# [GIVEN INFORMATION]
----
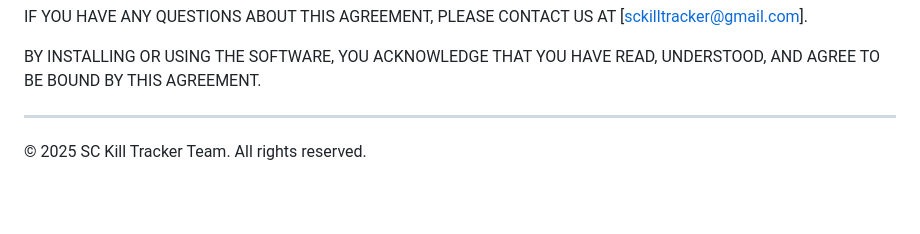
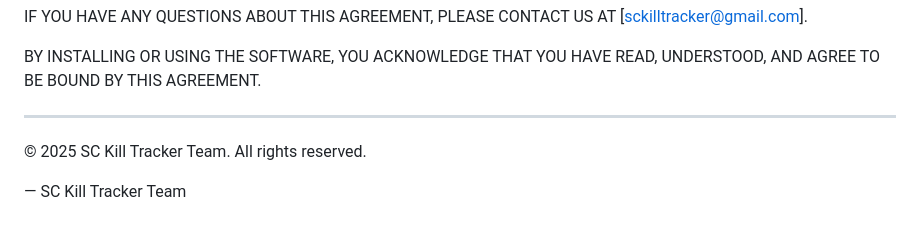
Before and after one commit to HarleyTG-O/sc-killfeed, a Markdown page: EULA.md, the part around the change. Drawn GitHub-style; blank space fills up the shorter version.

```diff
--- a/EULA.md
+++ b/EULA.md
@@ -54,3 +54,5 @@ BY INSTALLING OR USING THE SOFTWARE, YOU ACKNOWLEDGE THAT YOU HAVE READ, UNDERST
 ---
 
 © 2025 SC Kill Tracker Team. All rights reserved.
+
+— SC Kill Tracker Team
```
----
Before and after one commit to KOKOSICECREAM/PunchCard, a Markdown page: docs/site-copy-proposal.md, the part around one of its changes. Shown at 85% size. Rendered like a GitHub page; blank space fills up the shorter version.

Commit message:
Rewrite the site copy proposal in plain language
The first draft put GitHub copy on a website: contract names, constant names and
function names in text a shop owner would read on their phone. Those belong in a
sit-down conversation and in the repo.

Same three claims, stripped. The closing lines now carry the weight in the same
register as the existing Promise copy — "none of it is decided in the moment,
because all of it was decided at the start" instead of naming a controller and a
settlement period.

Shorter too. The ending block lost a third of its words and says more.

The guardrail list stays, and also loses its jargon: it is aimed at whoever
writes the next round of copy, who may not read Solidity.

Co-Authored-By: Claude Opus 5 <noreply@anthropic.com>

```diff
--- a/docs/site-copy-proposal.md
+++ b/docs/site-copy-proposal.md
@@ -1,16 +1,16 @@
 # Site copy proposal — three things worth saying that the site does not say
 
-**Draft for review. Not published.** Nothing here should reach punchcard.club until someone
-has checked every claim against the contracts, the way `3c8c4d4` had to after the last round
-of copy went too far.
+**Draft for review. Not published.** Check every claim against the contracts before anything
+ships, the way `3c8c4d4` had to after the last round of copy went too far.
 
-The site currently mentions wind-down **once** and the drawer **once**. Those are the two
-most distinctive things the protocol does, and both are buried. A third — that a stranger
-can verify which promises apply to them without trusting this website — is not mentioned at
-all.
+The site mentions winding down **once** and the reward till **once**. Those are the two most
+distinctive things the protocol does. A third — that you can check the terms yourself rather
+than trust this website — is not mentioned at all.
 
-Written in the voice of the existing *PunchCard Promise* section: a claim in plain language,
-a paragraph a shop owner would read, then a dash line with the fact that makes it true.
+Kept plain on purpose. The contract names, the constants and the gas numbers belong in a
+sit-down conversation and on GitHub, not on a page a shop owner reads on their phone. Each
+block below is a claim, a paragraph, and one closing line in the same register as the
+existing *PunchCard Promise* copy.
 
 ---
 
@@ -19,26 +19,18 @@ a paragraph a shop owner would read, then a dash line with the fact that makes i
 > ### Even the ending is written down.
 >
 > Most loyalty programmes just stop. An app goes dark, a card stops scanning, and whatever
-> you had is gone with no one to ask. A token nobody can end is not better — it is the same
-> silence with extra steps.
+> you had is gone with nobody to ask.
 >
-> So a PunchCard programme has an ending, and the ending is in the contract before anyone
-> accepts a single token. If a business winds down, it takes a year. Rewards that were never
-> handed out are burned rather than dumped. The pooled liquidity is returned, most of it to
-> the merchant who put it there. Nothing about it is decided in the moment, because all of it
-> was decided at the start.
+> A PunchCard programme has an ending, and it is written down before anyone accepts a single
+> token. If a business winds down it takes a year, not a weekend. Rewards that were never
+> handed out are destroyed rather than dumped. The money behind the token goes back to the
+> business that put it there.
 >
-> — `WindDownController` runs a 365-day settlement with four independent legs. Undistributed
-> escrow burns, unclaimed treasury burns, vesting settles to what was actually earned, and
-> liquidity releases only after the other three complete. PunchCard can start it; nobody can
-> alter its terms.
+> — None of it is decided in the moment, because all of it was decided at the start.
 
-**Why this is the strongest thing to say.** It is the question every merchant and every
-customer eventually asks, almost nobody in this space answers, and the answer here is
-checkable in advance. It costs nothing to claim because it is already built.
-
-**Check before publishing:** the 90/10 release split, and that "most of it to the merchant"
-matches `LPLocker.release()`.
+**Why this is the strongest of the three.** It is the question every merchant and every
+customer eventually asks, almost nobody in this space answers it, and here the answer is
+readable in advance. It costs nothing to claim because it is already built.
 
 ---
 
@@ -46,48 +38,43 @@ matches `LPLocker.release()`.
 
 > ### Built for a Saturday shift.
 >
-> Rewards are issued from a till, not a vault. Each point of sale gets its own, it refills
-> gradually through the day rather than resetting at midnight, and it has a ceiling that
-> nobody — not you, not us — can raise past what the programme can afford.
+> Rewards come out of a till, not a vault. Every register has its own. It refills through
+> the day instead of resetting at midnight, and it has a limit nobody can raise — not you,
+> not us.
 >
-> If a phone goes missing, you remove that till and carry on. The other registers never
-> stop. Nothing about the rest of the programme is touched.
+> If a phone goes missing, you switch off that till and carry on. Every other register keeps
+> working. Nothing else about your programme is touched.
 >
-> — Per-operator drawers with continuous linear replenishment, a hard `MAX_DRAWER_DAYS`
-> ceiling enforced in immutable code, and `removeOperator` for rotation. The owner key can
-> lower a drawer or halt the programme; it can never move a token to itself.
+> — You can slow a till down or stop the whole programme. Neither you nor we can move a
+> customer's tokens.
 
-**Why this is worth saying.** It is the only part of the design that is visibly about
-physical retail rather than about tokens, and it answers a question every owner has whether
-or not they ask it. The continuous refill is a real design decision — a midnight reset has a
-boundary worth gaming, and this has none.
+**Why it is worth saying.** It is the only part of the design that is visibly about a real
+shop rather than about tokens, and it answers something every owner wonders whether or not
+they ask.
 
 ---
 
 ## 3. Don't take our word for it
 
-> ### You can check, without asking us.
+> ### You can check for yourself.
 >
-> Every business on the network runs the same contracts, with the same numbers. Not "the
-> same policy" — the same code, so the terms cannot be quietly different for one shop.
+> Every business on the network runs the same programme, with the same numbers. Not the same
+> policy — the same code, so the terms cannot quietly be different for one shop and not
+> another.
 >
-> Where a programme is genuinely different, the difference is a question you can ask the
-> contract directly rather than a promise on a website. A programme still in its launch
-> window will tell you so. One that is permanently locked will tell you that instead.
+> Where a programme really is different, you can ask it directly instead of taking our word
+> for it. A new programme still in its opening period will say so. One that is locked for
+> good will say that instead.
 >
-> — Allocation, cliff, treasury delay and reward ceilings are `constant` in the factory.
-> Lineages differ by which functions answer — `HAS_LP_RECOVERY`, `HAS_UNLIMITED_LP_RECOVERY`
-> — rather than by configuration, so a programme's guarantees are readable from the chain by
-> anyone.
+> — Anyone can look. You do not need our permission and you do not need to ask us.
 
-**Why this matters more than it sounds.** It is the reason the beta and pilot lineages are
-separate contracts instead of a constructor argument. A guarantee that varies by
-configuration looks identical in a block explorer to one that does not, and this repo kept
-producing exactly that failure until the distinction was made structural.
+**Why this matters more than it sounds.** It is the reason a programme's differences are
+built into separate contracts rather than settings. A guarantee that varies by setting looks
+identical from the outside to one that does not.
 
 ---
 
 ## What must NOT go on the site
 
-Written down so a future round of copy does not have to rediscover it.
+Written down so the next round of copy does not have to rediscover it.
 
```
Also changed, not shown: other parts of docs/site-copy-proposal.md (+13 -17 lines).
----
# [DESCRIPTION OF THE TASK]
Search the material for the word "start" and copy each line where it occurs.

# [YOUR SOLUTION]
because all of it was decided at the start" instead of naming a controller and a
-> was decided at the start.
-> liquidity releases only after the other three complete. PunchCard can start it; nobody can
+> — None of it is decided in the moment, because all of it was decided at the start.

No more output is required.